Revision comparison data:

* * * * * * * * *

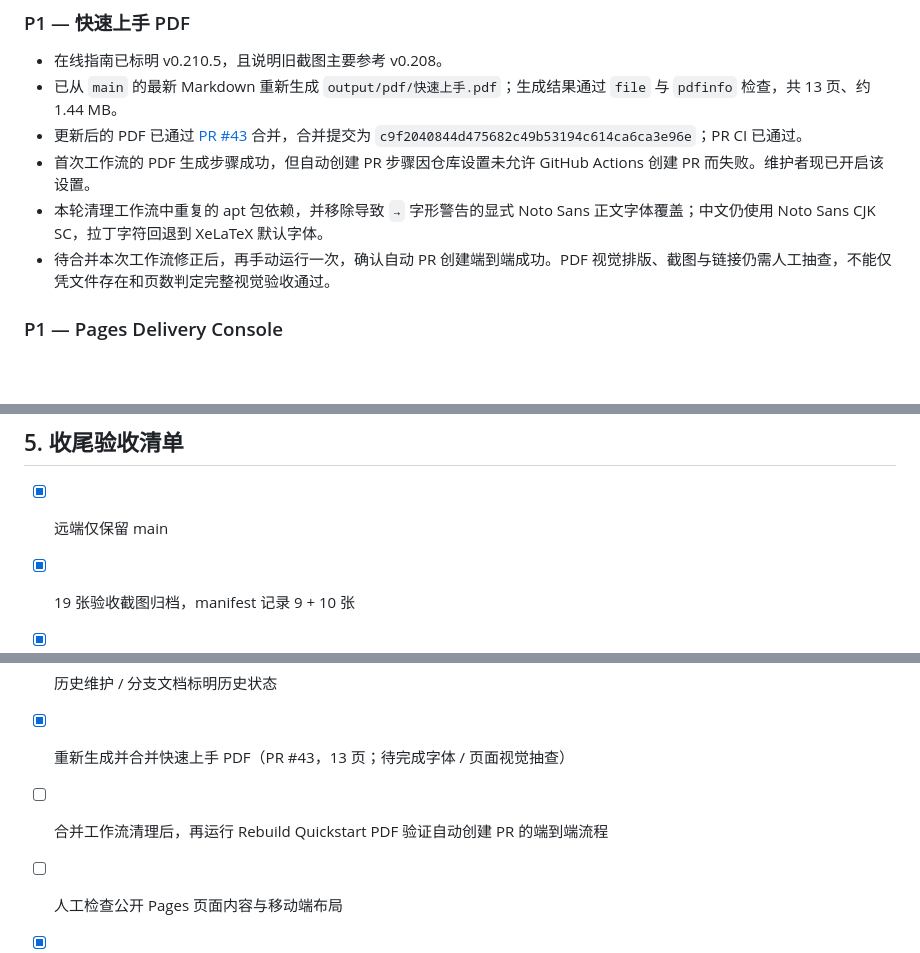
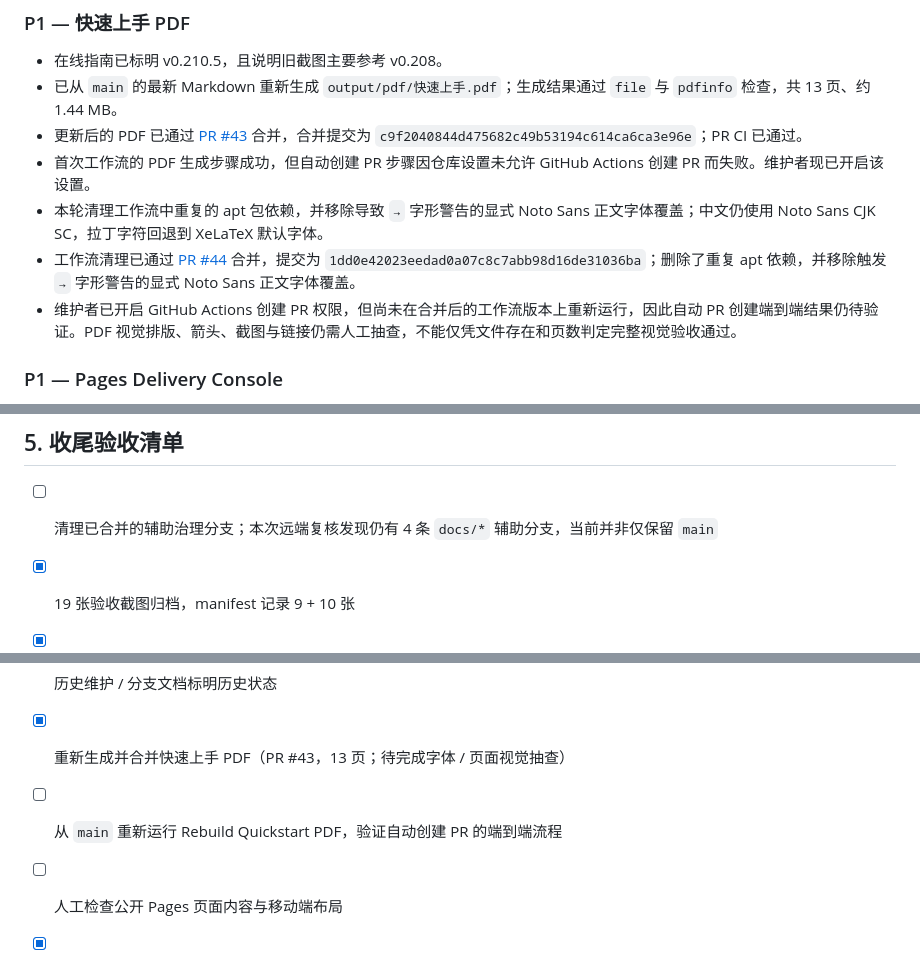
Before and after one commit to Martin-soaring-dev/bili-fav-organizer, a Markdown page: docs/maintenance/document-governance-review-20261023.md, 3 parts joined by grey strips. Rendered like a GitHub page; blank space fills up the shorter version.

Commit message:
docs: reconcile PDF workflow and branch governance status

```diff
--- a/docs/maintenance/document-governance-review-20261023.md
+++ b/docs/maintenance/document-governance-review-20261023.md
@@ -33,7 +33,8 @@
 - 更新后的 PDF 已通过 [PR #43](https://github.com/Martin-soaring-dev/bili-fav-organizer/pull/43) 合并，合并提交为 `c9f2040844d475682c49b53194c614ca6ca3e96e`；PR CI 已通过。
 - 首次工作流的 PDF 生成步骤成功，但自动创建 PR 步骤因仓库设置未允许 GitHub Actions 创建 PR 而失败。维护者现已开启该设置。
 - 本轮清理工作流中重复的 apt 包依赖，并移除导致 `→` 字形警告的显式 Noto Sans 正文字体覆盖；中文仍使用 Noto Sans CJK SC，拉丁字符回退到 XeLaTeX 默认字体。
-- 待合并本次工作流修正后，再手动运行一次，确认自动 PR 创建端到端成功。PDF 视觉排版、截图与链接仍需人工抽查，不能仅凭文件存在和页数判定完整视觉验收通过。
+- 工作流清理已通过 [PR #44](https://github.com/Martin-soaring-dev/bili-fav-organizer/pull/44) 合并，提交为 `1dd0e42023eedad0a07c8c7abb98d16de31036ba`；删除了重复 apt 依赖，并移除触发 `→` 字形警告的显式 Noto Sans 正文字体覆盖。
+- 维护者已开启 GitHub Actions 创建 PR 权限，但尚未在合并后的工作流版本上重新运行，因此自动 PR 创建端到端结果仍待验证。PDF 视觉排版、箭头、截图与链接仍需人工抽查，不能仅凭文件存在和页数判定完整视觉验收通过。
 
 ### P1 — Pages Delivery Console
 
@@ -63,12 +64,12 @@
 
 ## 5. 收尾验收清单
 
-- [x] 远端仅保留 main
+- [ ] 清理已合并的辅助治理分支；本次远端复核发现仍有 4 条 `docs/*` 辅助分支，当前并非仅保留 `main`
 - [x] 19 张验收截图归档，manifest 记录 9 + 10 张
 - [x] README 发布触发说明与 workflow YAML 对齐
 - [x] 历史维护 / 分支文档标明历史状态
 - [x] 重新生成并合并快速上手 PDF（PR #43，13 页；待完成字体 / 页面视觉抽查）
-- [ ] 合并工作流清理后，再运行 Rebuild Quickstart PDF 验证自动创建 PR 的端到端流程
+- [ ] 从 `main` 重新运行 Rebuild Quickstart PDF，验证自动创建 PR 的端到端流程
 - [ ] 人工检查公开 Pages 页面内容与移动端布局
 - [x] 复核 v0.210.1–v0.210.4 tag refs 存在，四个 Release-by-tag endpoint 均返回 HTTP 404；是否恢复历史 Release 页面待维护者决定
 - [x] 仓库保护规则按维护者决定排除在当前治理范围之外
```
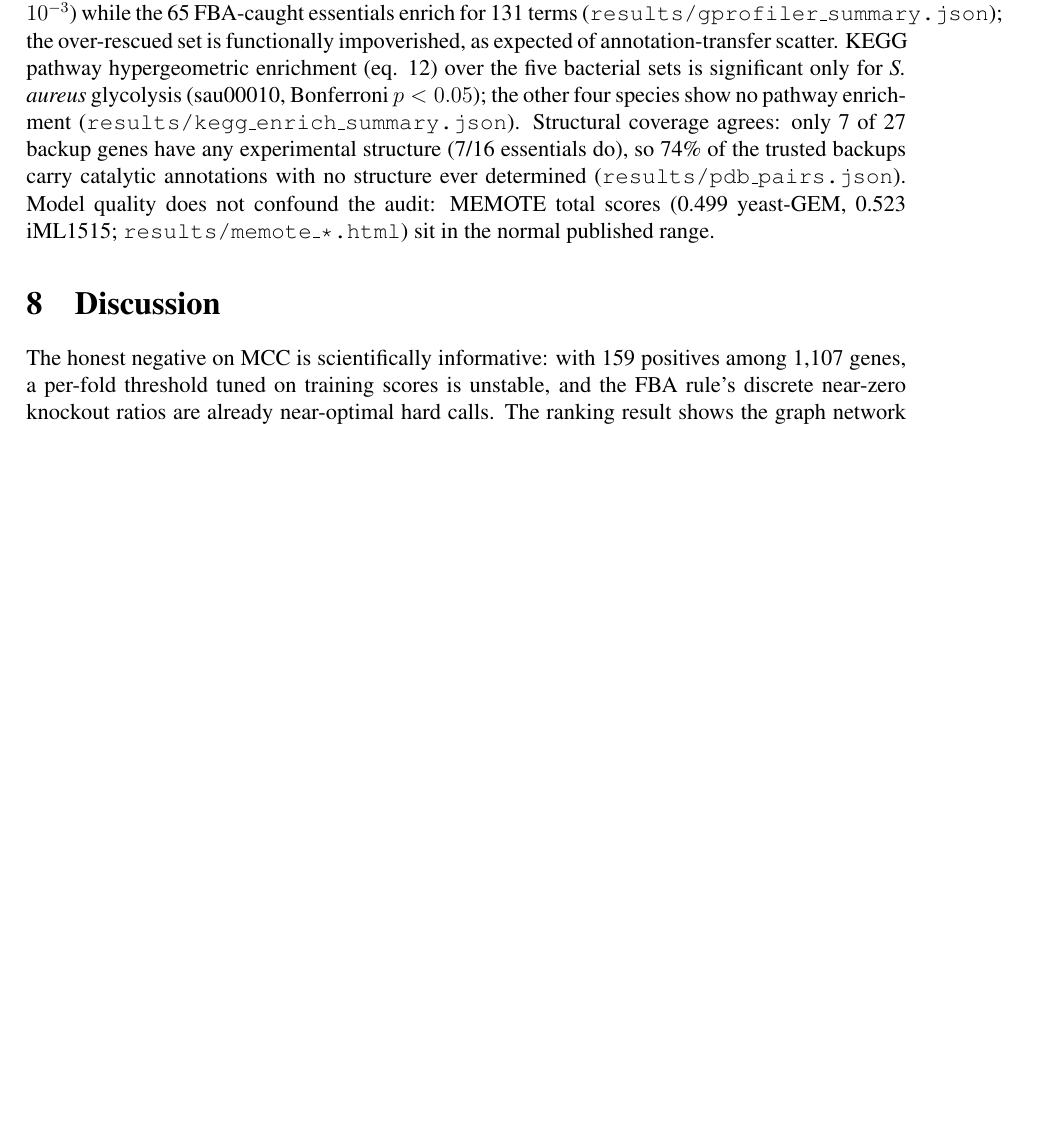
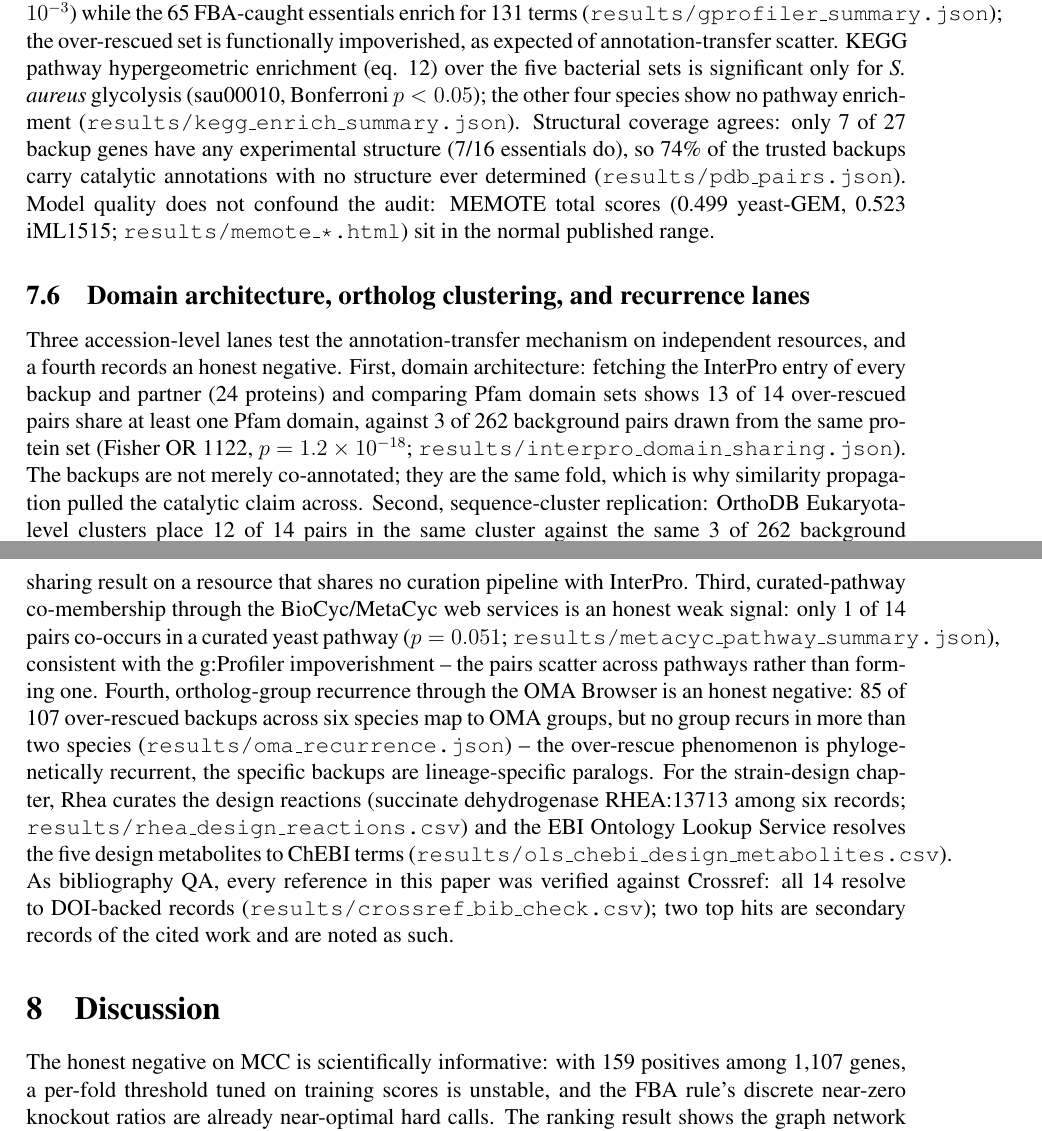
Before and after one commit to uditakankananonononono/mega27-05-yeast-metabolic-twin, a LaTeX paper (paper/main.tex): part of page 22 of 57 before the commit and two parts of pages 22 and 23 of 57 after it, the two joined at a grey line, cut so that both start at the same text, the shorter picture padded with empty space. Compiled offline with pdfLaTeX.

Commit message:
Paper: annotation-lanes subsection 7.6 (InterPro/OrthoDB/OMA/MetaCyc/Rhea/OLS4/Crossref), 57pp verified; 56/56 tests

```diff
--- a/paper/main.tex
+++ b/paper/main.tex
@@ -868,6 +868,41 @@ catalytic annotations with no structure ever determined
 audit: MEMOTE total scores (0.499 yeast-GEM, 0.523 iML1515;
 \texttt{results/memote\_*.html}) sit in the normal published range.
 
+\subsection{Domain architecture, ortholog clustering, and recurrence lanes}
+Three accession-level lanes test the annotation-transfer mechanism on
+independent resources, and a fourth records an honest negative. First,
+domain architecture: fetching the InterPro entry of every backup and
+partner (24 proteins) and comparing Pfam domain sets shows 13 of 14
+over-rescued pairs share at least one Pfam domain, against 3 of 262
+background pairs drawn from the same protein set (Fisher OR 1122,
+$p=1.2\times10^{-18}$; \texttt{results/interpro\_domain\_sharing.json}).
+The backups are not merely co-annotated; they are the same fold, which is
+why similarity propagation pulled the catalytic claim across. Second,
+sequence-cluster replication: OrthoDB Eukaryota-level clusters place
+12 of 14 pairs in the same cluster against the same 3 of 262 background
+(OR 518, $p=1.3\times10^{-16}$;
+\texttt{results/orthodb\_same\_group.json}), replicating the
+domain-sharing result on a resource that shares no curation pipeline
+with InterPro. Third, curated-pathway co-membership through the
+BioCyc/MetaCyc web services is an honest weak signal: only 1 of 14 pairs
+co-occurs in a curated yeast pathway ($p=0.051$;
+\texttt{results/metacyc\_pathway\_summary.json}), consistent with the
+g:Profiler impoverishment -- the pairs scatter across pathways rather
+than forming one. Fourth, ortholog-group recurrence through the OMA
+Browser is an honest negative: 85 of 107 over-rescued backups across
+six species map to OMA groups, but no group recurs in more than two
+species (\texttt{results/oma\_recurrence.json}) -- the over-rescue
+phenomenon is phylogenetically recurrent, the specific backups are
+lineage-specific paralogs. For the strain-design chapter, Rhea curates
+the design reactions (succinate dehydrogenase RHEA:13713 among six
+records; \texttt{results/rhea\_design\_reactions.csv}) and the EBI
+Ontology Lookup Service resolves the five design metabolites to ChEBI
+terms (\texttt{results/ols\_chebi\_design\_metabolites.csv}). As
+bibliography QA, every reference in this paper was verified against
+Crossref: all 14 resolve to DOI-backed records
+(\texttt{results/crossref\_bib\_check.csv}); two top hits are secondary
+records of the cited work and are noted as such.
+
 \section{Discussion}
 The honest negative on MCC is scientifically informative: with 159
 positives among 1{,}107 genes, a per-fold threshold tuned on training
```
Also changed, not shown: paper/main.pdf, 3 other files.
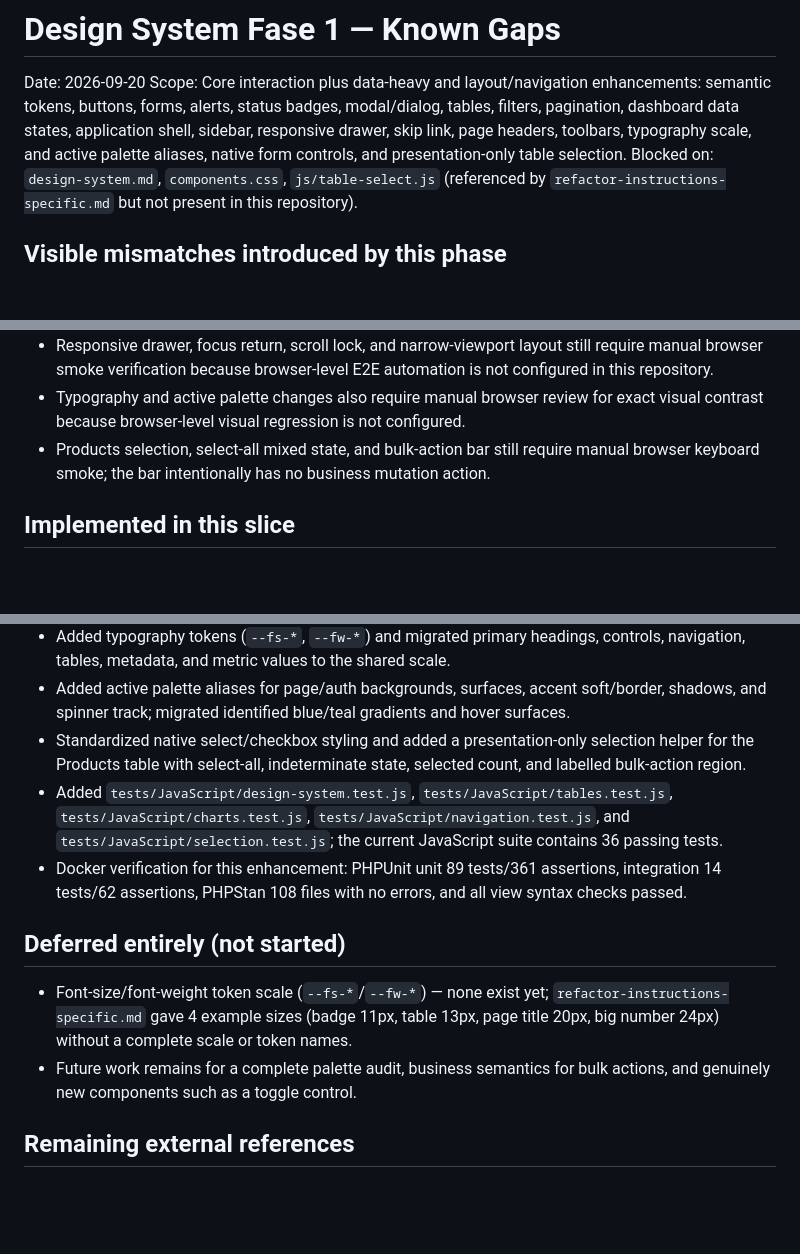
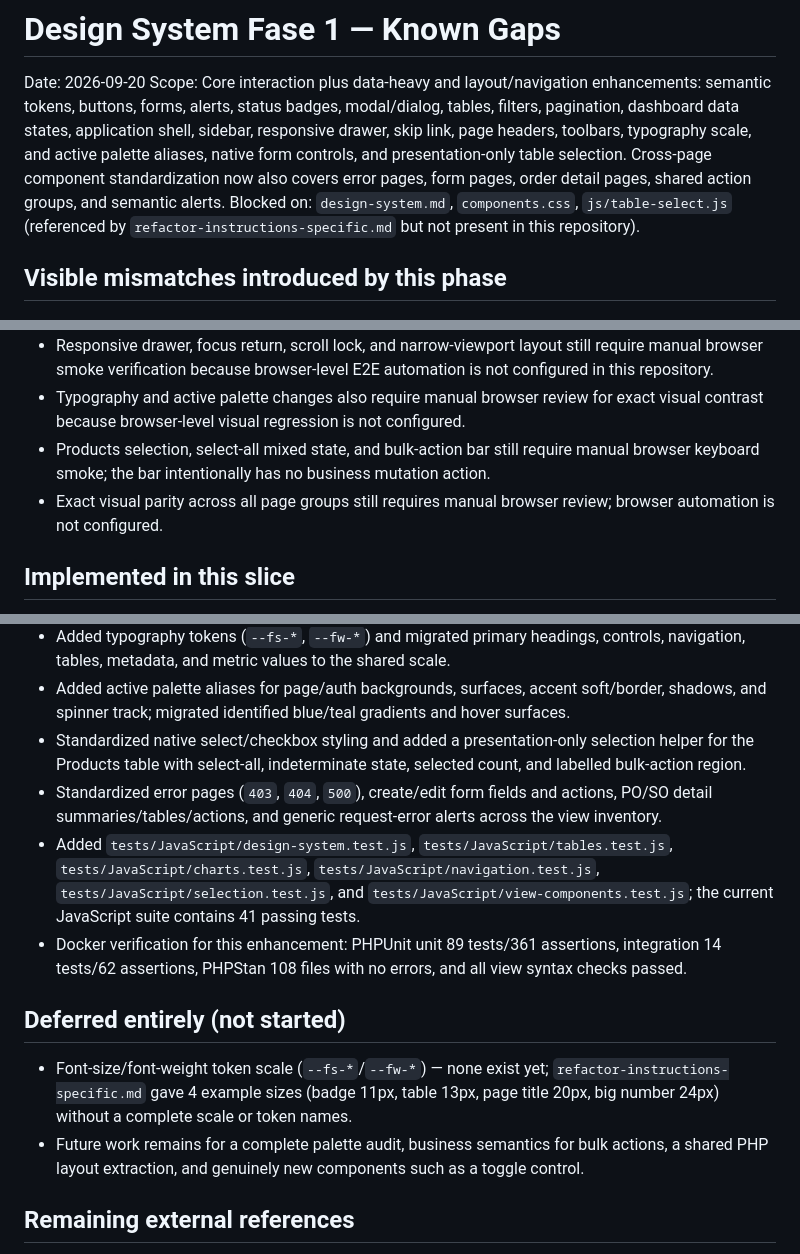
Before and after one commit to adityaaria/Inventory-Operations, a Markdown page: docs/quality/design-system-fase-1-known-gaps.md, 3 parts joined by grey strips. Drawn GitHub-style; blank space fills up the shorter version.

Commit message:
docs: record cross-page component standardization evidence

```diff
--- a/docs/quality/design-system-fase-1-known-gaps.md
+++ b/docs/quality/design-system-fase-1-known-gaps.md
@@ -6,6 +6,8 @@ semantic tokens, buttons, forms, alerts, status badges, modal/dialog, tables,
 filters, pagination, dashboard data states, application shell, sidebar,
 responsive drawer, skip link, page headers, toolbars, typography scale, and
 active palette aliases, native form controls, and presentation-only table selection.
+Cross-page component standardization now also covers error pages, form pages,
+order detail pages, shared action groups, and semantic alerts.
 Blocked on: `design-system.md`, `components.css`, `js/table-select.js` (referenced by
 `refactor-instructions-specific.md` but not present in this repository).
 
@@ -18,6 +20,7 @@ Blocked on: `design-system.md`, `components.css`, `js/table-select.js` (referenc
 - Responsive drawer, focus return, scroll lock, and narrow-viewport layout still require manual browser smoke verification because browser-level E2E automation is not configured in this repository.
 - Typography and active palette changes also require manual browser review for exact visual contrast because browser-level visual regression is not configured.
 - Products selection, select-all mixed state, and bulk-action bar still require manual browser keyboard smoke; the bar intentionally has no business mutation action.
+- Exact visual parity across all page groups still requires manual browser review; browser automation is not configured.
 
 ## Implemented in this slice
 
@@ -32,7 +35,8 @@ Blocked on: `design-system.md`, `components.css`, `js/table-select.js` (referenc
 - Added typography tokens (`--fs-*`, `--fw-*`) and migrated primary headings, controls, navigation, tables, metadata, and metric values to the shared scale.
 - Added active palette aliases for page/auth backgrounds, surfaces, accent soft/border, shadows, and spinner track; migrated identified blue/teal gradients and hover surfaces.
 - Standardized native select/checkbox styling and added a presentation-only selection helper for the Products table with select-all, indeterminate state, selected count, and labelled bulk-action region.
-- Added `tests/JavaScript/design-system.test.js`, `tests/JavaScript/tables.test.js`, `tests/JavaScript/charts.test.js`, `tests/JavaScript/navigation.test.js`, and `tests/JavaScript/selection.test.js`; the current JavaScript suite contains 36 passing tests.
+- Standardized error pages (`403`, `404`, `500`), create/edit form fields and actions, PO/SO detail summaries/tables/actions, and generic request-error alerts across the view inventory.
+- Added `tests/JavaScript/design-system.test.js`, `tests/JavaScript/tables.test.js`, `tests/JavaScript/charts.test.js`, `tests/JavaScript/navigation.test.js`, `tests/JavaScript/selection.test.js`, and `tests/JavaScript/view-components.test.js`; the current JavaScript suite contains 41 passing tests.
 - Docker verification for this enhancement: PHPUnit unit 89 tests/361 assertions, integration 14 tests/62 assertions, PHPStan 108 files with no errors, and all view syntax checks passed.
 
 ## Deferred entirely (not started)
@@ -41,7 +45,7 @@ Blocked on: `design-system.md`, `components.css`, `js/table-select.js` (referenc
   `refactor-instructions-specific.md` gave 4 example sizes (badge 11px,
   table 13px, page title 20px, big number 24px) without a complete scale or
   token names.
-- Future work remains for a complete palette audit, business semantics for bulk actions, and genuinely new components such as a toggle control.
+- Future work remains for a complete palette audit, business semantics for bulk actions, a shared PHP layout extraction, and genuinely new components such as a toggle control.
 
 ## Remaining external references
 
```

* * * * * * * * *

Goal of the exercise: What is the number of lines in the records that contain the string "this"? Give only that number.

Written answer: 5